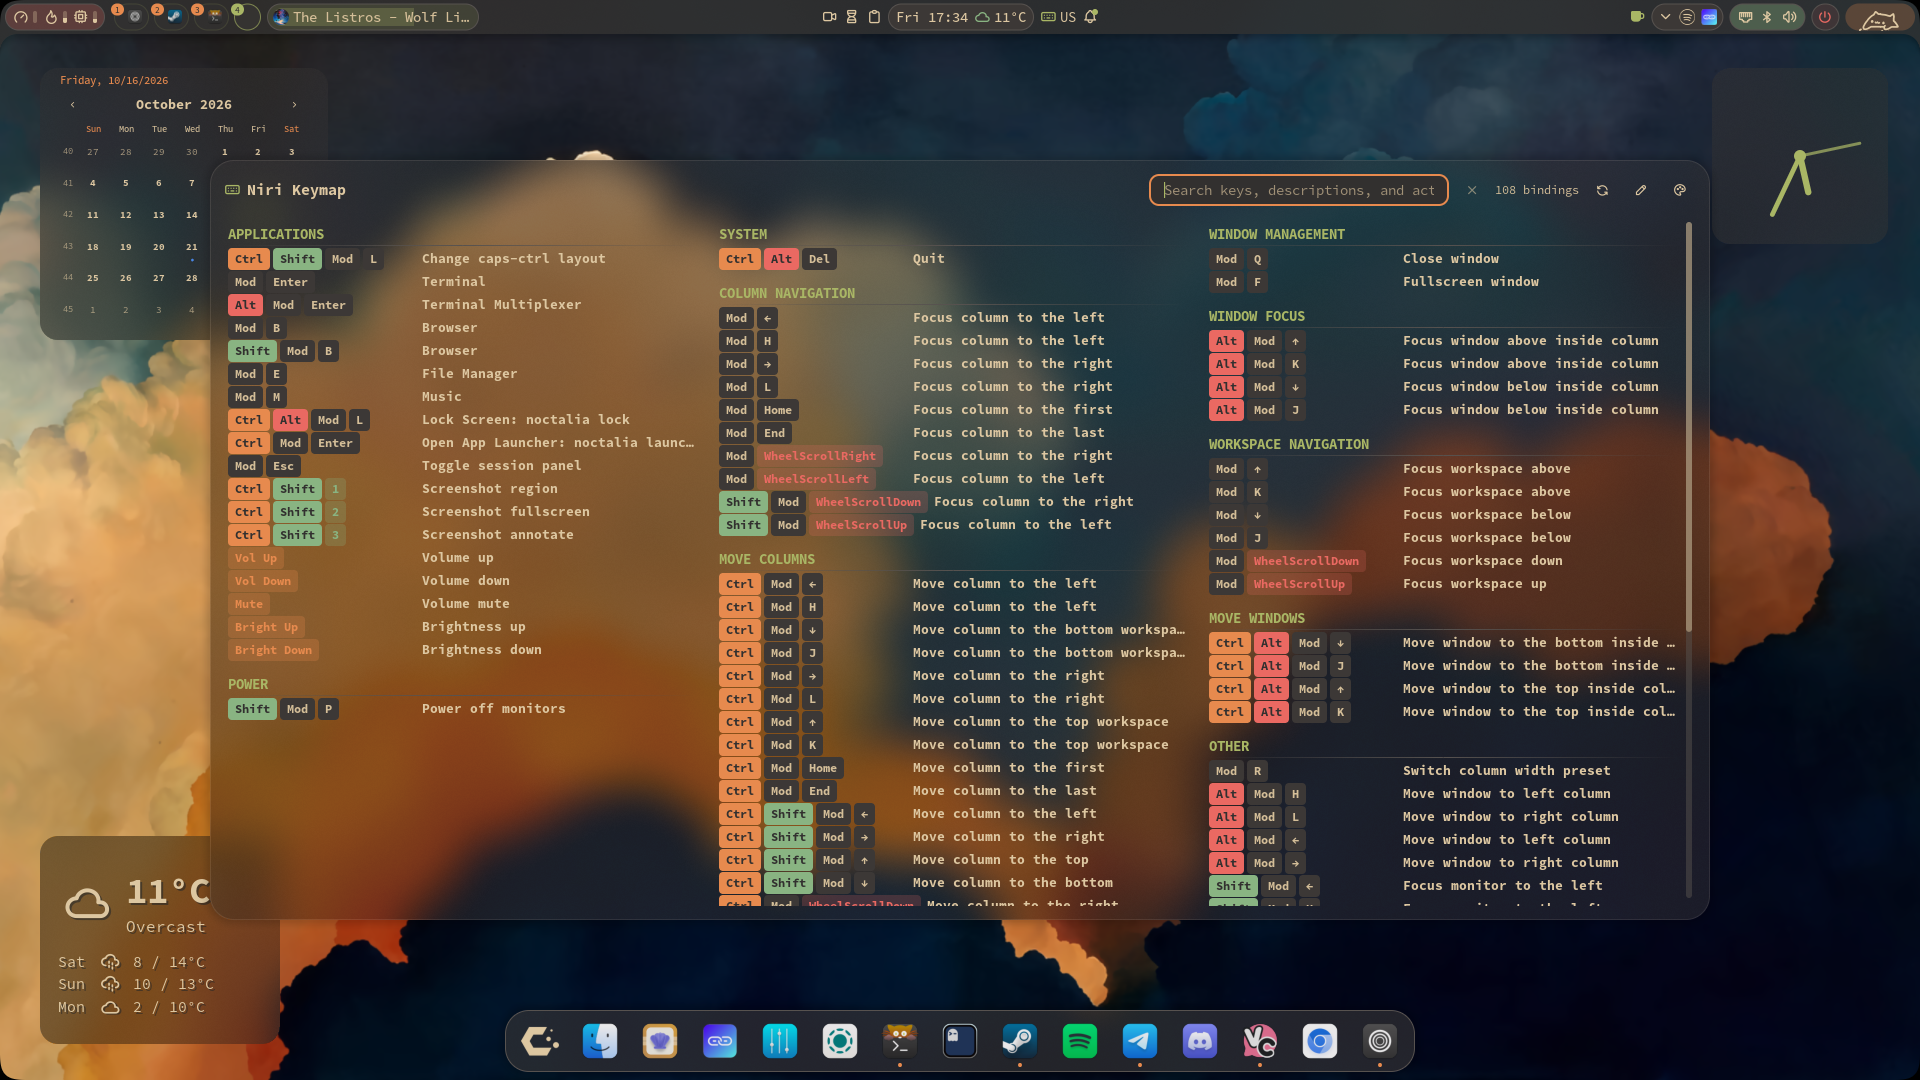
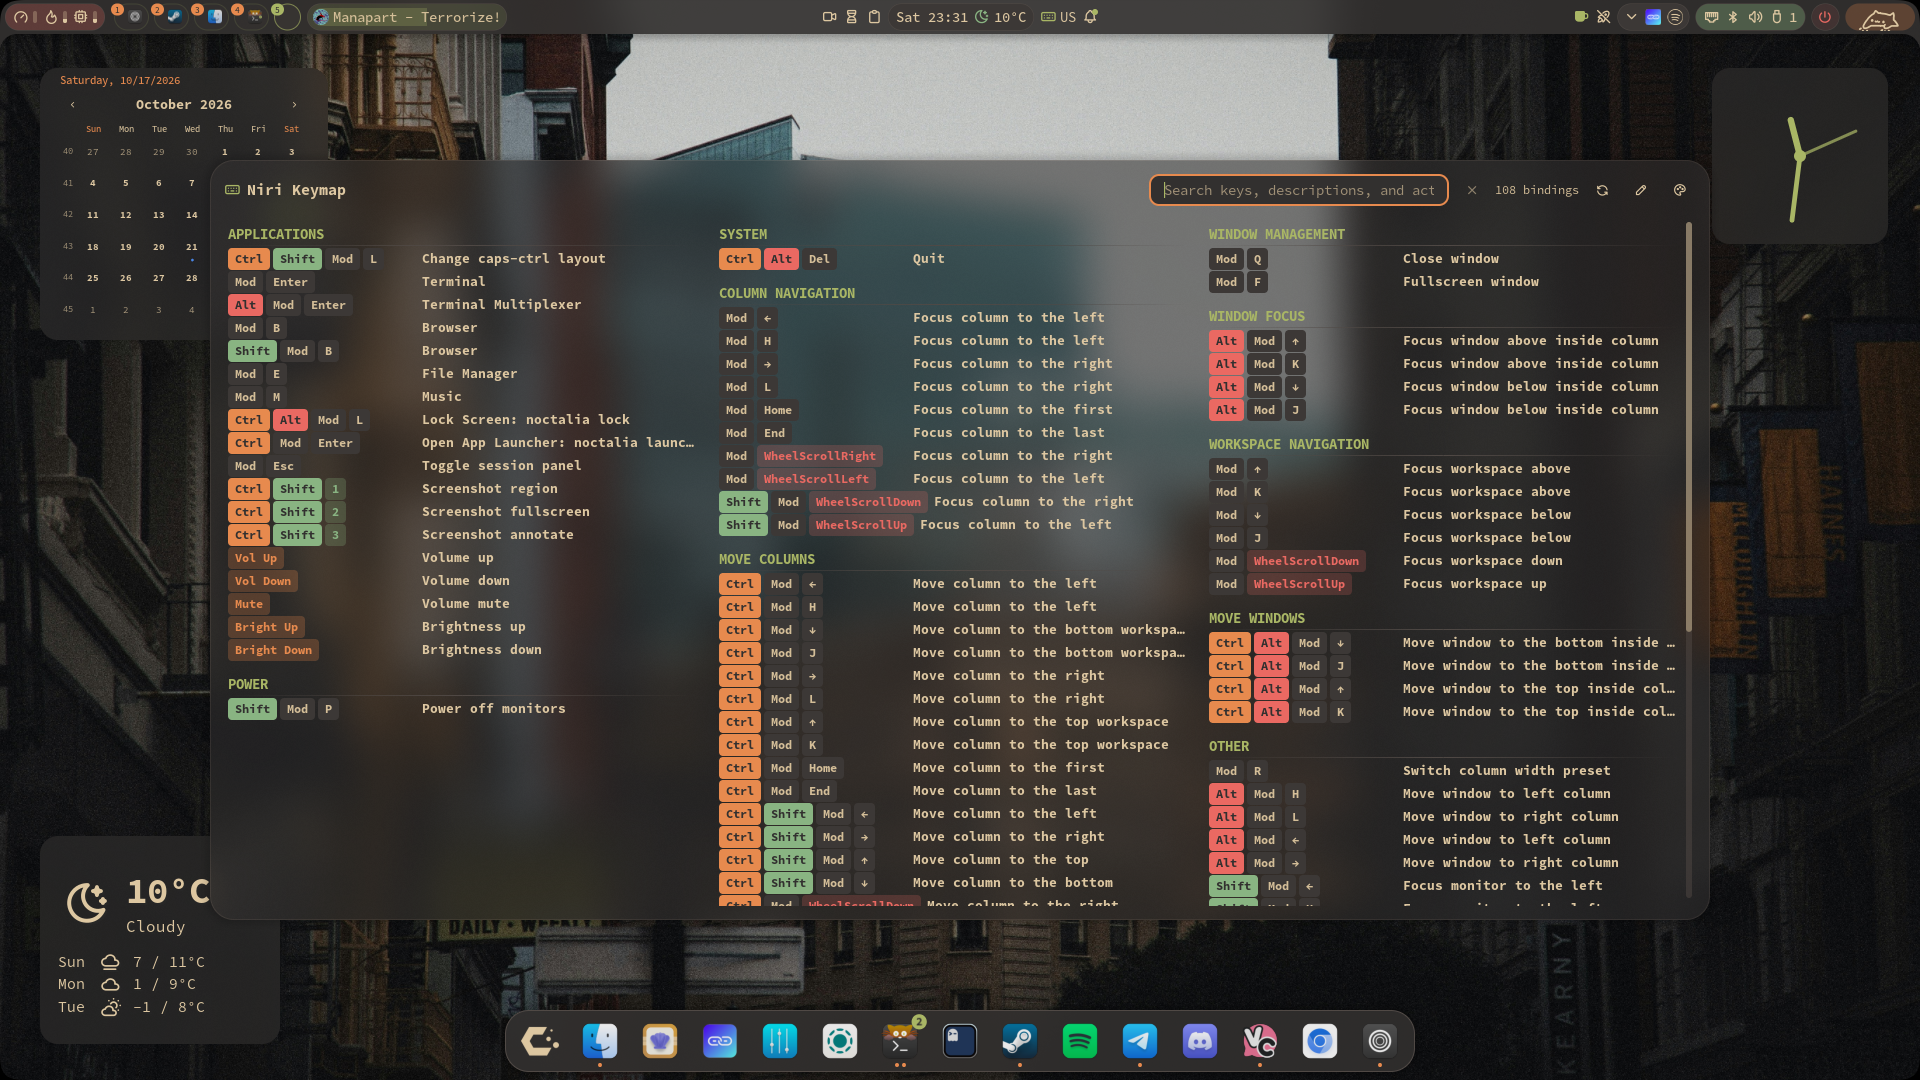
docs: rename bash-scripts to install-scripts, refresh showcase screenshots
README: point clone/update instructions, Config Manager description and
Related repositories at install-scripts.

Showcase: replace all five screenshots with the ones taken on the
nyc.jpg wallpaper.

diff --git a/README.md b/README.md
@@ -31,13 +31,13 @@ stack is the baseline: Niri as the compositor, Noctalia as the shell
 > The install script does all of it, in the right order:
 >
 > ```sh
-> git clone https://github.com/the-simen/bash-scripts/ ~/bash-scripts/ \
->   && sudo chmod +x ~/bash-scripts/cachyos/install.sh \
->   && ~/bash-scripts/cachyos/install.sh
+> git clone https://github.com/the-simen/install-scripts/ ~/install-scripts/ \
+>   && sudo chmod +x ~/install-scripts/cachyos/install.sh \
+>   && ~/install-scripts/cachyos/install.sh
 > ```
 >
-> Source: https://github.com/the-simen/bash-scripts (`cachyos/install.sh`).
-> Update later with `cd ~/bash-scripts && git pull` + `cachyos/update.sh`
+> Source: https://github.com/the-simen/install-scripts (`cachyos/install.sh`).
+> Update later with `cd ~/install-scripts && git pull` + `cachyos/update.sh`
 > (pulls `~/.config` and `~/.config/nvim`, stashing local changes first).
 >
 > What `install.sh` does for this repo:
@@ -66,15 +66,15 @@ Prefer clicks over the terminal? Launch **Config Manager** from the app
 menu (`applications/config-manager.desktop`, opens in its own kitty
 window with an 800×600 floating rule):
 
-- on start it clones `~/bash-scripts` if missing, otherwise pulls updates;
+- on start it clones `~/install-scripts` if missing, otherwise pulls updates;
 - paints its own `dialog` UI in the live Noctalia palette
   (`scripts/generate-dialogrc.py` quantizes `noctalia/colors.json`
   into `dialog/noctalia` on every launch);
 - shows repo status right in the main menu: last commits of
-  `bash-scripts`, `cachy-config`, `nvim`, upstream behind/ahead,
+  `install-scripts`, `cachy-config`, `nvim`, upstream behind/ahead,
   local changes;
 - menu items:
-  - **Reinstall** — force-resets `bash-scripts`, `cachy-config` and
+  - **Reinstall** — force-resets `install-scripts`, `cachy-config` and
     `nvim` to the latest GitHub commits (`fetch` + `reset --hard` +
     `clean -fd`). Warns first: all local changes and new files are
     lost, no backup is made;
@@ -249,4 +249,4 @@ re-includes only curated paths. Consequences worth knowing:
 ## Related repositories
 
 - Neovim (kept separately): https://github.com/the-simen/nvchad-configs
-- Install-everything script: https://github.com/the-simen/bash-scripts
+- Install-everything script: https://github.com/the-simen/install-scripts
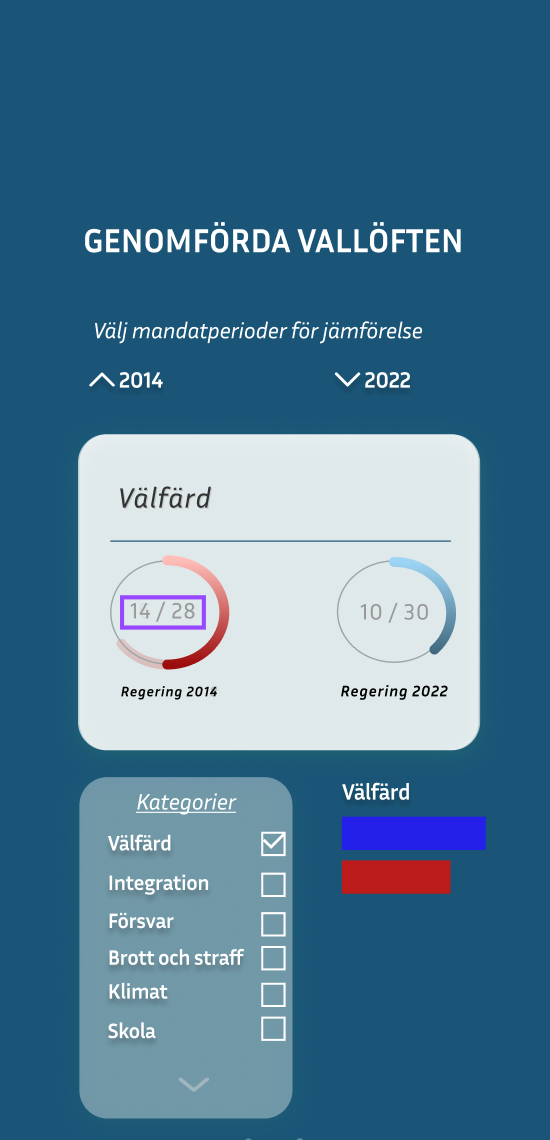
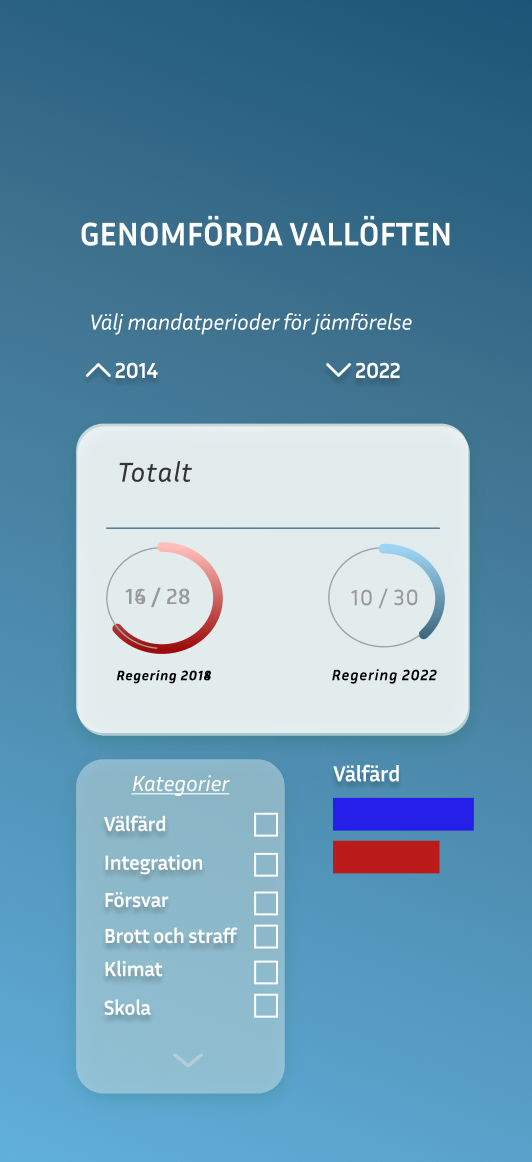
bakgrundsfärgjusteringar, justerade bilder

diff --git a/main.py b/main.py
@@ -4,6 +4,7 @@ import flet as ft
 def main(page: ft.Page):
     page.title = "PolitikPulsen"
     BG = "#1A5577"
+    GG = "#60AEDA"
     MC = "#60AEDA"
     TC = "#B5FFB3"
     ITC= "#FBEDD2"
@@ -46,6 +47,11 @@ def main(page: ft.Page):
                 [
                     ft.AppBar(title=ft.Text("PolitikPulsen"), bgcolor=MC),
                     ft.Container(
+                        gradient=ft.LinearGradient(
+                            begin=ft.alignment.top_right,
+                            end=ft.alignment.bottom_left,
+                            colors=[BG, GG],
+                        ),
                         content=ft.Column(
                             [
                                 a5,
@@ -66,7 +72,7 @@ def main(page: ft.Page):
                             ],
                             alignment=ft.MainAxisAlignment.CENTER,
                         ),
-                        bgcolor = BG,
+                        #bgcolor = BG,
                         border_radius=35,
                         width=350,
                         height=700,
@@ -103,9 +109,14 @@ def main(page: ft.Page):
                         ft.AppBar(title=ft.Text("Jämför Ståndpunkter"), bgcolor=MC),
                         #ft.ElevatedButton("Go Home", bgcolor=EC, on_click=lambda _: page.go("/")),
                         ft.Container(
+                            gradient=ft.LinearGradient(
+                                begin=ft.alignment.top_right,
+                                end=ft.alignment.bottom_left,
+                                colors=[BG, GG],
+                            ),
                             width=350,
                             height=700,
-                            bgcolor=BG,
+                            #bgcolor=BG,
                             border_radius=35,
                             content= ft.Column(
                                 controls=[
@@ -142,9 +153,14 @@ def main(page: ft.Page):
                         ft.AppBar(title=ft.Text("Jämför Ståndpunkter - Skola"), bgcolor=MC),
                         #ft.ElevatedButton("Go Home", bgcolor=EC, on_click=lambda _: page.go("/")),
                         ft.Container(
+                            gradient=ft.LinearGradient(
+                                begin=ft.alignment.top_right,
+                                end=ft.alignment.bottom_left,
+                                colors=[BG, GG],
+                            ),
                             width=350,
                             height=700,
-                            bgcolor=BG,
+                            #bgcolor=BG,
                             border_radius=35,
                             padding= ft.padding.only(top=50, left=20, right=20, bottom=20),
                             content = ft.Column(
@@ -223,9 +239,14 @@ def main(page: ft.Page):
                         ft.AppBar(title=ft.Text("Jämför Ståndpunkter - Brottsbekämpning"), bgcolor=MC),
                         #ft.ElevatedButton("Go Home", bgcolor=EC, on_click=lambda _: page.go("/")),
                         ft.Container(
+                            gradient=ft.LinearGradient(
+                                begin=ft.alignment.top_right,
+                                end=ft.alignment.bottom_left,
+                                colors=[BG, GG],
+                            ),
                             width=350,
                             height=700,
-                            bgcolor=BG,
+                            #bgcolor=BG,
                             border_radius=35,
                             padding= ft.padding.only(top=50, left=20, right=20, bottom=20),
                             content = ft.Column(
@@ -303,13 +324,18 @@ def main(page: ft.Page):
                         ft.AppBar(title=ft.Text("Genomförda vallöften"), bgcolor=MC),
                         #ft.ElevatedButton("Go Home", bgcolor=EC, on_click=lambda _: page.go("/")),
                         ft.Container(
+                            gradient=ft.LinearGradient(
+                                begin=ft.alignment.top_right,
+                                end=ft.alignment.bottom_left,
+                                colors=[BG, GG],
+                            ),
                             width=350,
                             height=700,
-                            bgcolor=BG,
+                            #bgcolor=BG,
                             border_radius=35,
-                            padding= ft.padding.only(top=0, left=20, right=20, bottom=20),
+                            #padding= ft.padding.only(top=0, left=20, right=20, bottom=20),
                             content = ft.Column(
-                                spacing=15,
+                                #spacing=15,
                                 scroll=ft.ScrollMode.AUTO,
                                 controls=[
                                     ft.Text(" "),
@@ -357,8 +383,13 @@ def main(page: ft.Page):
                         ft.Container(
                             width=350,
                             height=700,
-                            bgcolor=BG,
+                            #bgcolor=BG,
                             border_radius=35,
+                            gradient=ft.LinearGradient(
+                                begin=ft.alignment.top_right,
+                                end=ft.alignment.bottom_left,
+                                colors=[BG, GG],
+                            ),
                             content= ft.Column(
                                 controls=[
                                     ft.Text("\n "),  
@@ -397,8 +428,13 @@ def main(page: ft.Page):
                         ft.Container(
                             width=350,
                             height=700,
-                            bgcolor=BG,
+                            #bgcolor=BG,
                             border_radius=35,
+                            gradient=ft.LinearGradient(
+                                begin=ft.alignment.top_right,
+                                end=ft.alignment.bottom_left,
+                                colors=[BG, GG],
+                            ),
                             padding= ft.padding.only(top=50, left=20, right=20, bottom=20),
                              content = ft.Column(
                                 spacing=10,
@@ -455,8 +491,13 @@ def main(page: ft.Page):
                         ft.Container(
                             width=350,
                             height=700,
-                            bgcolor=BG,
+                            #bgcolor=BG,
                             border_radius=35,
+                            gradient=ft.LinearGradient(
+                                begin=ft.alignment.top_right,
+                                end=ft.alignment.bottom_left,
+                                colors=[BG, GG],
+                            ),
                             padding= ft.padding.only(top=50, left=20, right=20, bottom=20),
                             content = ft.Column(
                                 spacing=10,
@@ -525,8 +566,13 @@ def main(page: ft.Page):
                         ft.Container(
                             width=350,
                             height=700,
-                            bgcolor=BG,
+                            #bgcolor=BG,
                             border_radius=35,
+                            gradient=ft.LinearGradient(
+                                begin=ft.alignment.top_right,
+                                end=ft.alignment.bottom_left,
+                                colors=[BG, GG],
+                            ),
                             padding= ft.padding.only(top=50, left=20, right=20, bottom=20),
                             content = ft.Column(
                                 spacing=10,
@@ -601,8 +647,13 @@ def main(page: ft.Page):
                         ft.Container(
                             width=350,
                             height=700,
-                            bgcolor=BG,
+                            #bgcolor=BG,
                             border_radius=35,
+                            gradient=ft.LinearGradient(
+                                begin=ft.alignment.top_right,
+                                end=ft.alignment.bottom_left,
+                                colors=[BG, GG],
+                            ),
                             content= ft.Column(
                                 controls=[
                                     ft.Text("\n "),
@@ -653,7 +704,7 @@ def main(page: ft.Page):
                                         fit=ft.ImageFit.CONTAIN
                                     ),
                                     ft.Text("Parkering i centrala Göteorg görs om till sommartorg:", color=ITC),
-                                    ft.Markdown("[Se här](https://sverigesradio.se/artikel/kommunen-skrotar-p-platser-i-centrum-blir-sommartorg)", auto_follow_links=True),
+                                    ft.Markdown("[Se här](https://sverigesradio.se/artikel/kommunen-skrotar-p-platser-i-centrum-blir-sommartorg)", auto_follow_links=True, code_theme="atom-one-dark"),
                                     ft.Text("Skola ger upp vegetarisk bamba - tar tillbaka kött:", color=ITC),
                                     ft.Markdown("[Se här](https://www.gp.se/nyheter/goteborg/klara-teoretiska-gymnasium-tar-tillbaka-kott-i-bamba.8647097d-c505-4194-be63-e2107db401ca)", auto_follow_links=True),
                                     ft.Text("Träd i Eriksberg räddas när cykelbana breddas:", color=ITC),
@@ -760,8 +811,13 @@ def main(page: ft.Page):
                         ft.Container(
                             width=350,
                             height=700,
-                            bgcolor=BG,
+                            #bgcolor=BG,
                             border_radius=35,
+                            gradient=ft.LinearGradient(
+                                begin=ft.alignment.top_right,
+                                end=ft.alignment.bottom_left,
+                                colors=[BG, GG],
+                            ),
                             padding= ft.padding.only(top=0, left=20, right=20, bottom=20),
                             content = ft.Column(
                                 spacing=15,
· · · ·
Assigned task »
A copy of each line above that holds the word "diff" is the expected answer.

Result of the task »
diff --git a/README.md b/README.md
diff --git a/main.py b/main.py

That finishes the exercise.